Sunday, September 21, 2014
It’s about an Indian family in the U.S. The matriarch is dying. Her relationships with her adult children are tenuous, conflicted. It’s old country vs. new country; she is still rooted in India while her children and grandchildren are firmly American. The conflicts play out in food, in approaches to childrearing, and in expectations of attention. The daughter, Mala, a doctor, is an anorexic control freak. The son Ronak works in finance--his most successful relationship is with his iPhone. No one can meet anyone else’s minimal expectations, let alone make anyone else happy.
For a while the mother and daughter attempt to use cooking as a means to connect to one another, as the mother teachers her daughter the family recipes. But even that doesn't really work. While the mother revels in the creativity of cooking, of using food to express love, to evoke memories, and to create sensory experience, Mala treats the whole activity like a science experiment, reducing each recipe to a series of unconnected ingredients and precise measurements, completely missing the point. And her eating disorder provides further subtext throughout the activity--Mala restricts herself to tiny portions of what they make together (insert interpretation of food=love symbolism here). It was all just sad. Is that what the author intended?
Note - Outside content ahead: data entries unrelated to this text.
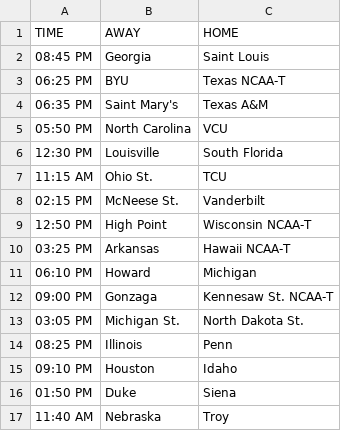
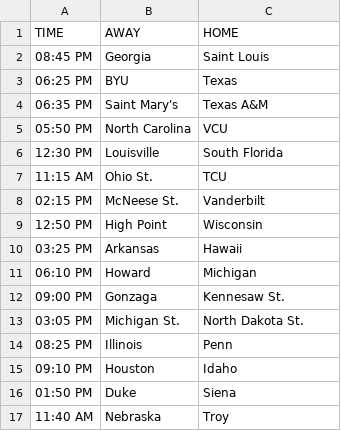
Before and after one commit to reedhale15-gif/cbb_model_v4, a CSV file: data/bart_schedule_clean.csv, drawn as a sheet.

```diff
--- a/data/bart_schedule_clean.csv
+++ b/data/bart_schedule_clean.csv
@@ -2,3 +2,3 @@ TIME,AWAY,HOME
 08:45 PM,Georgia,Saint Louis
-06:25 PM,BYU,Texas NCAA-T
+06:25 PM,BYU,Texas
 06:35 PM,Saint Mary's,Texas A&M
@@ -8,6 +8,6 @@ TIME,AWAY,HOME
 02:15 PM,McNeese St.,Vanderbilt
-12:50 PM,High Point,Wisconsin NCAA-T
-03:25 PM,Arkansas,Hawaii NCAA-T
+12:50 PM,High Point,Wisconsin
+03:25 PM,Arkansas,Hawaii
 06:10 PM,Howard,Michigan
-09:00 PM,Gonzaga,Kennesaw St. NCAA-T
+09:00 PM,Gonzaga,Kennesaw St.
 03:05 PM,Michigan St.,North Dakota St.
```
Also changed, not shown: data/engine.csv, data/projections.csv, 2 other files.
I never know what to say about books that are well written but unpleasant. Or, for that matter, how to recommend them. Do you want to read a book about some miserable people who really don't get one another and can't connect at all? Here you go.
(Book 17, 2014)